- Juanga community: All villagers trek hills, clear trees and create crop fields.

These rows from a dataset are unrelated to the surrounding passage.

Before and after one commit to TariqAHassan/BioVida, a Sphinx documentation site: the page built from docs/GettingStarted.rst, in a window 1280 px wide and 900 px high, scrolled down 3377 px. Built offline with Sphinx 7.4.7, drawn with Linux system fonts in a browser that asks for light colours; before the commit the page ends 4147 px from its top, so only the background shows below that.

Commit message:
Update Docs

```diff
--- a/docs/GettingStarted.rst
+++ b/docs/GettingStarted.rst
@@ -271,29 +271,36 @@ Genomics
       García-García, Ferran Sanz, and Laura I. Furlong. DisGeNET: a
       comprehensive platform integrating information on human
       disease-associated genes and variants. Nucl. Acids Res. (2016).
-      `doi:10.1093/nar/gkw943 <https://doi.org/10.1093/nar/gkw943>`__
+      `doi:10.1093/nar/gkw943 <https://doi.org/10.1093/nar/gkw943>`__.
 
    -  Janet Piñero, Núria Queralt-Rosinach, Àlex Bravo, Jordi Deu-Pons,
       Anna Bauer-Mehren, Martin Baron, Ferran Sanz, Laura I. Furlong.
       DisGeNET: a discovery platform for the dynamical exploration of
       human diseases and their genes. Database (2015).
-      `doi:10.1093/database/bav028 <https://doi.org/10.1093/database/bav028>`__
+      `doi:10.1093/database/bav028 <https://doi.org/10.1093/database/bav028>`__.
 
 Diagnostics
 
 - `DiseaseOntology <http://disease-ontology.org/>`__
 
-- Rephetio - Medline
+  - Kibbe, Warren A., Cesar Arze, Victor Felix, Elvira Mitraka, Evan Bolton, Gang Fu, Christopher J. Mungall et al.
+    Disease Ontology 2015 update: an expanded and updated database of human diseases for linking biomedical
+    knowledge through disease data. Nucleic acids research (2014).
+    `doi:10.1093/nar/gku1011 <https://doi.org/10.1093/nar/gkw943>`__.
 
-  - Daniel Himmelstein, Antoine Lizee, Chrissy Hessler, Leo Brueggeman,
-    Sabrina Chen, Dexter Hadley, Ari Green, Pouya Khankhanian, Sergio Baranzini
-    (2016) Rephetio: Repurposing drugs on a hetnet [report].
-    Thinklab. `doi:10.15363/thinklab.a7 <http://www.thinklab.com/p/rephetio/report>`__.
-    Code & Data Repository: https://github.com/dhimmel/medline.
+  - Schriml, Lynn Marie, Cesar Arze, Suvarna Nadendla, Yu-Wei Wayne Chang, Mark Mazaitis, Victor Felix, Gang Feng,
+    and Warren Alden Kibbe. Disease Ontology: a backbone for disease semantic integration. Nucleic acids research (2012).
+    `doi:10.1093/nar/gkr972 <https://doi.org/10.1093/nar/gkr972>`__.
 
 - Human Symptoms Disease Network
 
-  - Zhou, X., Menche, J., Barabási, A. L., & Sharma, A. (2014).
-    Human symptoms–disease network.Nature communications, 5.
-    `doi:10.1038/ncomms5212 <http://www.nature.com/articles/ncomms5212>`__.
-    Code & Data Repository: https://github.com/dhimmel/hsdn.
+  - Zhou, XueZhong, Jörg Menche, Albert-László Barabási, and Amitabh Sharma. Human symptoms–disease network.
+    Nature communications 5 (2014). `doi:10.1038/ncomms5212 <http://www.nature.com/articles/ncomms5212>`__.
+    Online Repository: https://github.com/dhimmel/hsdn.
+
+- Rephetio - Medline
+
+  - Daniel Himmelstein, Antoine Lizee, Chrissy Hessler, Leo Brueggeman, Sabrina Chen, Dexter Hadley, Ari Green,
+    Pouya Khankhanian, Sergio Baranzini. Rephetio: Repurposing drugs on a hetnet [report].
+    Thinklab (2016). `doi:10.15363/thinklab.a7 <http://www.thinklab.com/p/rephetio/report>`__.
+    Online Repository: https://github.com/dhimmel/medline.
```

The village council ensures that all members contribute their labour.
- The Juanga and Saura are Munda ethnic groups from Southern Odisha.

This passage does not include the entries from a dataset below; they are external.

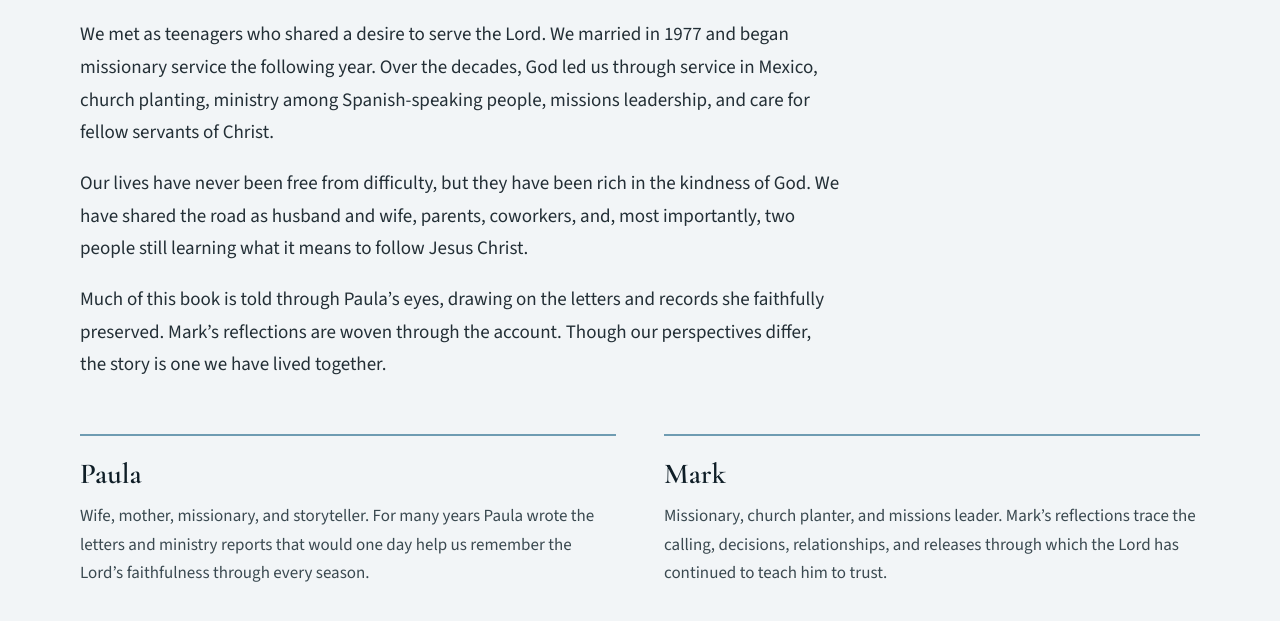
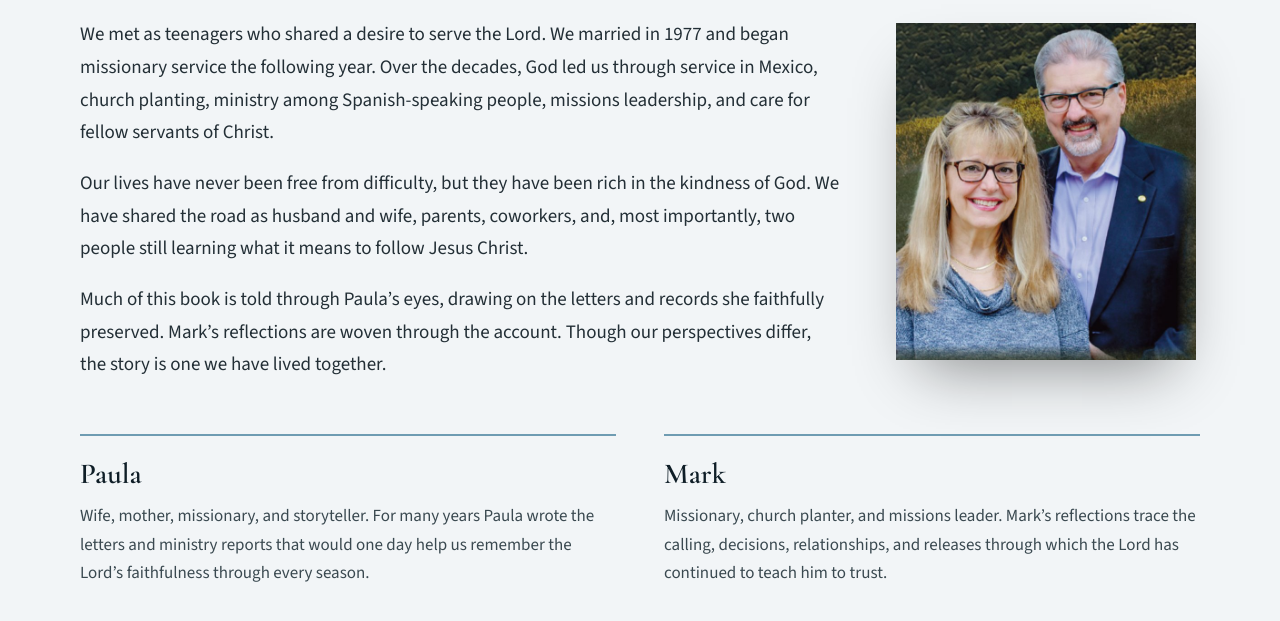
Before and after one commit to SvenL03/seasons-of-surrender, a plain HTML site: page index.html in a window 1280 px wide. Shown: the part 6468-7089 px from the top of the page. Drawn offline with Linux system fonts and the light colour scheme.

Commit message:
Meet the Authors: photo of Mark and Paula (from the back cover), desktop and mobile
Co-Authored-By: Claude Opus 5.5 <noreply@anthropic.com>

```diff
--- a/index.html
+++ b/index.html
@@ -170,6 +170,12 @@
   .bio .item{border-top-color:var(--steel)}
   .authors-body{max-width:760px;margin:26px 0 0;display:flex;flex-direction:column;gap:18px;font-size:19px;line-height:1.72;color:var(--body)}
   .authors-body p{margin:0}
+  .authors-top{display:flex;gap:56px;align-items:flex-start}
+  .authors-top .authors-body{flex:1 1 auto}
+  .authors-photo{flex:0 0 300px;margin:30px 0 0;box-shadow:0 30px 60px -24px rgba(0,0,0,.45)}
+  .authors-photo img,.m-authors-photo img{display:block;width:100%;height:auto}
+  .m-authors-photo{margin:0 auto 26px;max-width:340px}
+  @media (max-width:960px){.authors-top{flex-direction:column;gap:0}.authors-photo{flex:none;width:100%;max-width:320px}}
 
   /* mobile pieces */
   .m-sec{padding:64px 0}
@@ -529,10 +535,13 @@
       <div class="wrap reveal">
         <p class="label kicker">Meet the Authors</p>
         <h2>Mark &amp; Paula Batory</h2>
+        <div class="authors-top">
         <div class="authors-body">
           <p>We met as teenagers who shared a desire to serve the Lord. We married in 1977 and began missionary service the following year. Over the decades, God led us through service in Mexico, church planting, ministry among Spanish-speaking people, missions leadership, and care for fellow servants of Christ.</p>
           <p>Our lives have never been free from difficulty, but they have been rich in the kindness of God. We have shared the road as husband and wife, parents, coworkers, and, most importantly, two people still learning what it means to follow Jesus Christ.</p>
           <p>Much of this book is told through Paula’s eyes, drawing on the letters and records she faithfully preserved. Mark’s reflections are woven through the account. Though our perspectives differ, the story is one we have lived together.</p>
+        </div>
+        <figure class="authors-photo"><img src="/assets/authors.jpg" width="660" height="740" alt="Mark and Paula Batory" loading="lazy"></figure>
         </div>
         <div class="bio">
           <div class="item">
@@ -640,6 +649,7 @@
     <section id="m-authors" class="m-sec">
       <div class="wrap">
         <h2 style="margin-bottom:22px">Mark &amp; Paula Batory</h2>
+        <figure class="m-authors-photo"><img src="/assets/authors.jpg" width="660" height="740" alt="Mark and Paula Batory" loading="lazy"></figure>
         <p>We met as teenagers who shared a desire to serve the Lord. We married in 1977 and began missionary service soon afterward. Through ministry in Mexico, family life, illness, unexpected changes, and later years of service, we have been learning to trust Him together.</p>
         <p>Much of the book is told through Paula’s memories and preserved letters, with Mark’s reflections woven throughout.</p>
       </div>
```
Also changed, not shown: assets/authors.jpg (added).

- They are Austroasiatic tribes i.e. they are believed to be part of the first wave of migration out of Africa about 60,000 years ago.
- Dongria Kondh: This tribe practices at least 10 types of cooperative labour sharing within the community.
- Types of Cooperatives in Dongria Kondh Tribe:
- Sahabati: All Dongria households of the village work in turns for a day on the land of one villager.
- Daasibati: Cooperative of younger, unmarried girls from the village for less strenuous but tedious work such as weeding, fencing of fields, cleaning or harvesting of crops.
- Dhangdabati: Young bachelors are required to take up work such as felling trees, hoeing, carrying logs and digging pits.
- About: They derive their name from dongar, meaning ‘hill’ and are the member of Khond Tribe
- Status: They are a Particularly Vulnerable Tribal Group.
- Habitation: They reside in the Niyamgiri hill range of Odisha, around 4,500 ft above sea level.
- Language: Kui language (Oral only, not written)
- Beliefs: They worship Niyam Raja, the god of the Niyamgiri Forests.
- Occupation: They sustain themselves from the resources of the Niyamgiri forests, practising horticulture and shifting cultivation
- Issues: They are currently facing displacement due to the Bauxite mining in the Niyamgiri hills.
- They are also facing severe health problems because of dust coming from the red mud pond (waste generated by the refinery) site.
Tribes in Odisha
- Odisha is home to 62 tribal communities — the largest diverse groups of tribal population in India.
- 13 of them are PVTGs— Bonda, Birhor, Chuktia Bhunjia, Didayi, Dungaria Kandha, Hill Kharia, Juang, Kutia Kondh, Lanjia Saora, Lodha, Mankirdia, Paudi Bhuyan and Saora.
- Tribal populations are found in the entire seven districts of Kandhamal, Mayurbhanj, Sundargarh, Nabarangpur, Koraput, Malkangiri and Rayagada, and in parts of 6 other districts.